[Web page edit records]
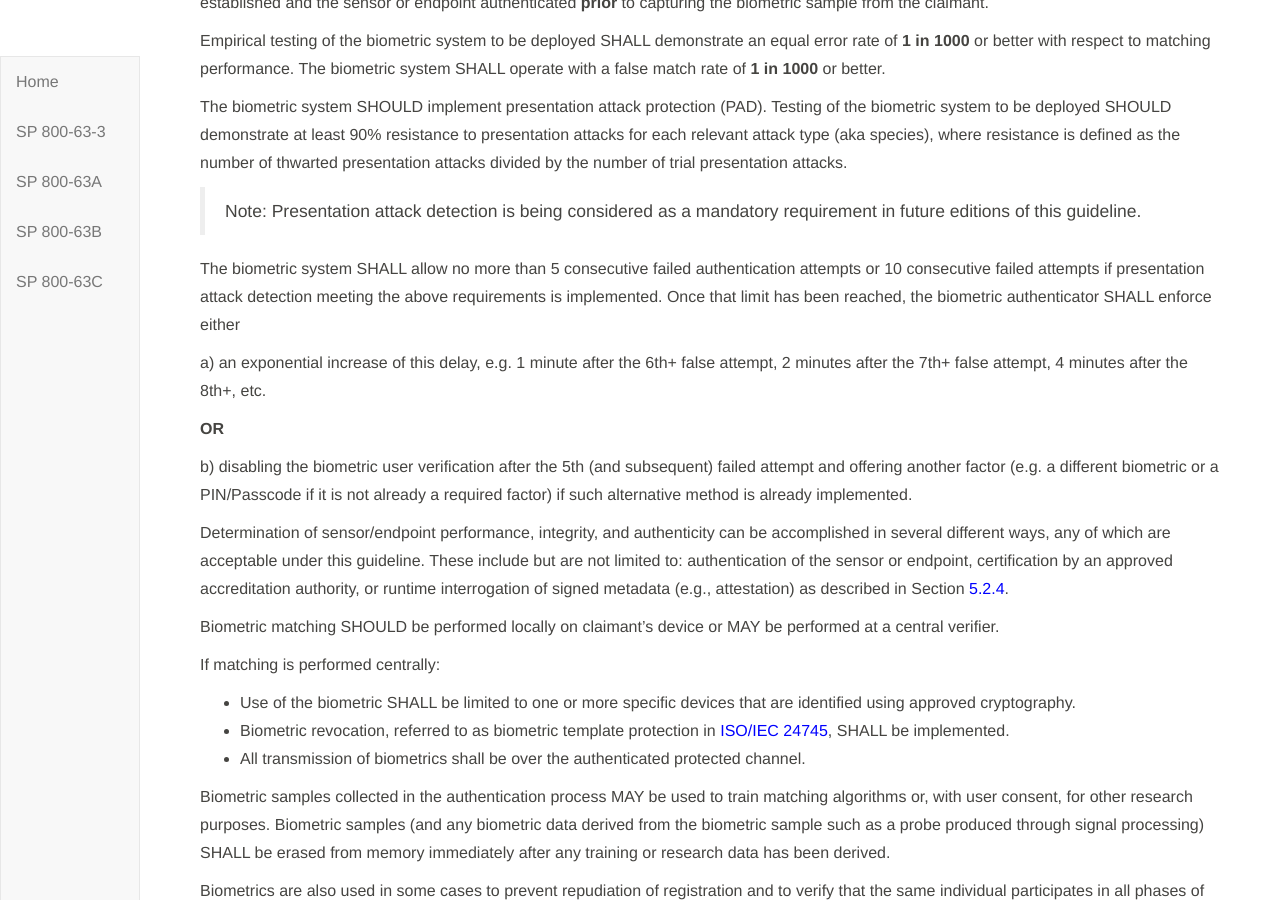
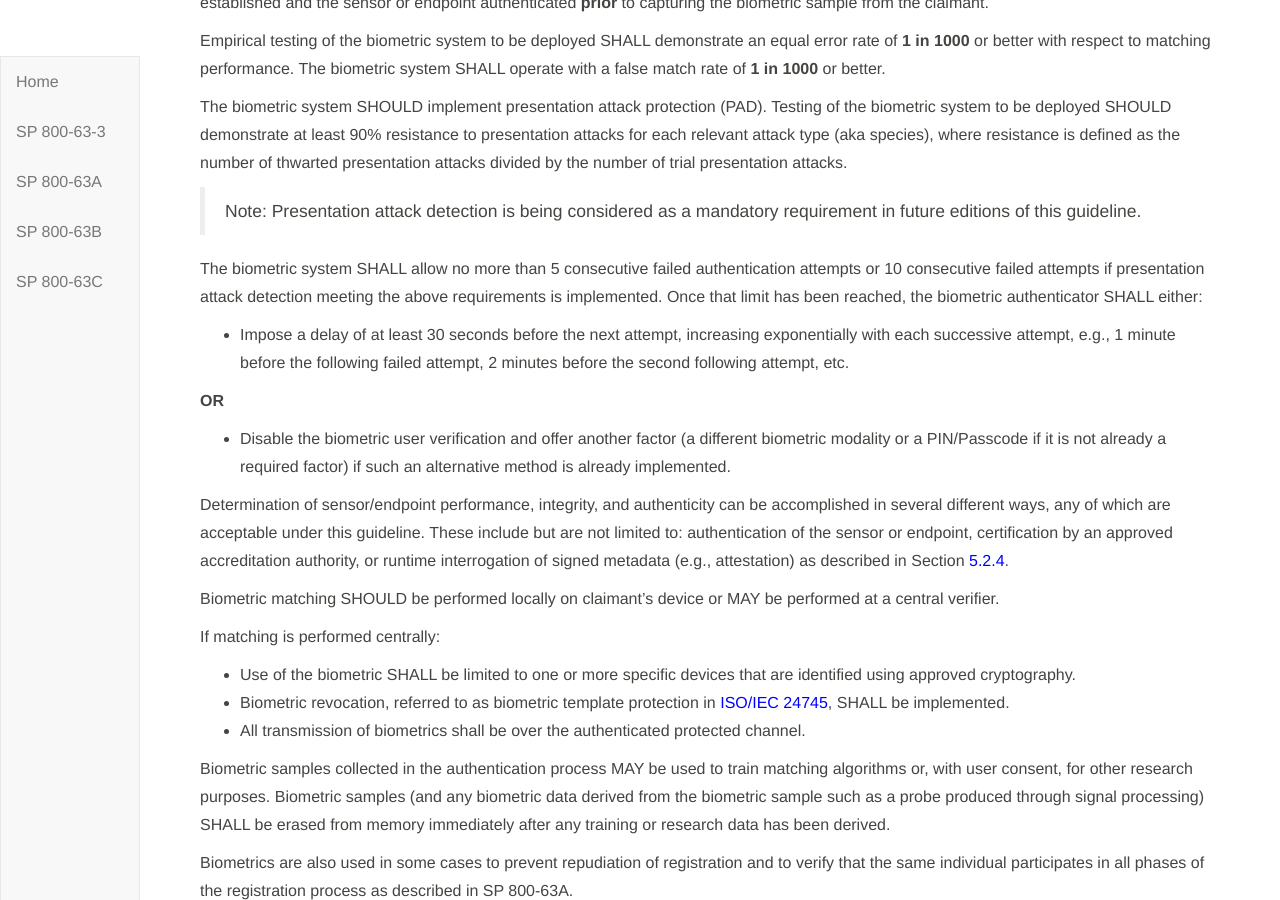
Before and after one commit to usnistgov/800-63-3, a Jekyll site: the page built from sp800-63b/sec5_authenticators.md, in a window 1280 px wide and 900 px high, scrolled down 10904 px. Built offline with Jekyll 4.4.1, drawn with Linux system fonts in a browser that asks for light colours; our own code applies the rules of GitHub Pages for plain Markdown files.

Commit message:
Clarification of biometric unsuccessful attempt limits

```diff
--- a/sp800-63b/sec5_authenticators.md
+++ b/sp800-63b/sec5_authenticators.md
@@ -352,13 +352,13 @@ The biometric system SHOULD implement presentation attack protection (PAD). Test
 
 >Note: Presentation attack detection is being considered as a mandatory requirement in future editions of this guideline.
 
-The biometric system SHALL allow no more than 5 consecutive failed authentication attempts or 10 consecutive failed attempts if presentation attack detection meeting the above requirements is implemented. Once that limit has been reached, the biometric authenticator SHALL enforce either
+The biometric system SHALL allow no more than 5 consecutive failed authentication attempts or 10 consecutive failed attempts if presentation attack detection meeting the above requirements is implemented. Once that limit has been reached, the biometric authenticator SHALL either:
 
-a) an exponential increase of this delay, e.g. 1 minute after the 6th+ false attempt, 2 minutes after the 7th+ false attempt, 4 minutes after the 8th+, etc.
+- Impose a delay of at least 30 seconds before the next attempt, increasing exponentially with each successive attempt, e.g., 1 minute before the following failed attempt, 2 minutes before the second following attempt, etc.
 
 **OR**
 
-b) disabling the biometric user verification after the 5th (and subsequent) failed attempt and offering another factor (e.g. a different biometric or a PIN/Passcode if it is not already a required factor) if such alternative method is already implemented.
+- Disable the biometric user verification and offer another factor (a different biometric modality or a PIN/Passcode if it is not already a required factor) if such an alternative method is already implemented.
 
 Determination of sensor/endpoint performance, integrity, and authenticity can be accomplished in several different ways, any of which are acceptable under this guideline.  These include but are not limited to: authentication of the sensor or endpoint, certification by an approved accreditation authority, or runtime interrogation of signed metadata (e.g., attestation) as described in Section [5.2.4](#attestation).
 
```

-- What to produce --
Every word of the data should be reproduced exactly; please omit any pictures.

-- Output for this task --
Before and after one commit to usnistgov/800-63-3, a Jekyll site: the page built from sp800-63b/sec5_authenticators.md, in a window 1280 px wide and 900 px high, scrolled down 10904 px. Built offline with Jekyll 4.4.1, drawn with Linux system fonts in a browser that asks for light colours; our own code applies the rules of GitHub Pages for plain Markdown files.

Commit message:
Clarification of biometric unsuccessful attempt limits

```diff
--- a/sp800-63b/sec5_authenticators.md
+++ b/sp800-63b/sec5_authenticators.md
@@ -352,13 +352,13 @@ The biometric system SHOULD implement presentation attack protection (PAD). Test
 
 >Note: Presentation attack detection is being considered as a mandatory requirement in future editions of this guideline.
 
-The biometric system SHALL allow no more than 5 consecutive failed authentication attempts or 10 consecutive failed attempts if presentation attack detection meeting the above requirements is implemented. Once that limit has been reached, the biometric authenticator SHALL enforce either
+The biometric system SHALL allow no more than 5 consecutive failed authentication attempts or 10 consecutive failed attempts if presentation attack detection meeting the above requirements is implemented. Once that limit has been reached, the biometric authenticator SHALL either:
 
-a) an exponential increase of this delay, e.g. 1 minute after the 6th+ false attempt, 2 minutes after the 7th+ false attempt, 4 minutes after the 8th+, etc.
+- Impose a delay of at least 30 seconds before the next attempt, increasing exponentially with each successive attempt, e.g., 1 minute before the following failed attempt, 2 minutes before the second following attempt, etc.
 
 **OR**
 
-b) disabling the biometric user verification after the 5th (and subsequent) failed attempt and offering another factor (e.g. a different biometric or a PIN/Passcode if it is not already a required factor) if such alternative method is already implemented.
+- Disable the biometric user verification and offer another factor (a different biometric modality or a PIN/Passcode if it is not already a required factor) if such an alternative method is already implemented.
 
 Determination of sensor/endpoint performance, integrity, and authenticity can be accomplished in several different ways, any of which are acceptable under this guideline.  These include but are not limited to: authentication of the sensor or endpoint, certification by an approved accreditation authority, or runtime interrogation of signed metadata (e.g., attestation) as described in Section [5.2.4](#attestation).
 
```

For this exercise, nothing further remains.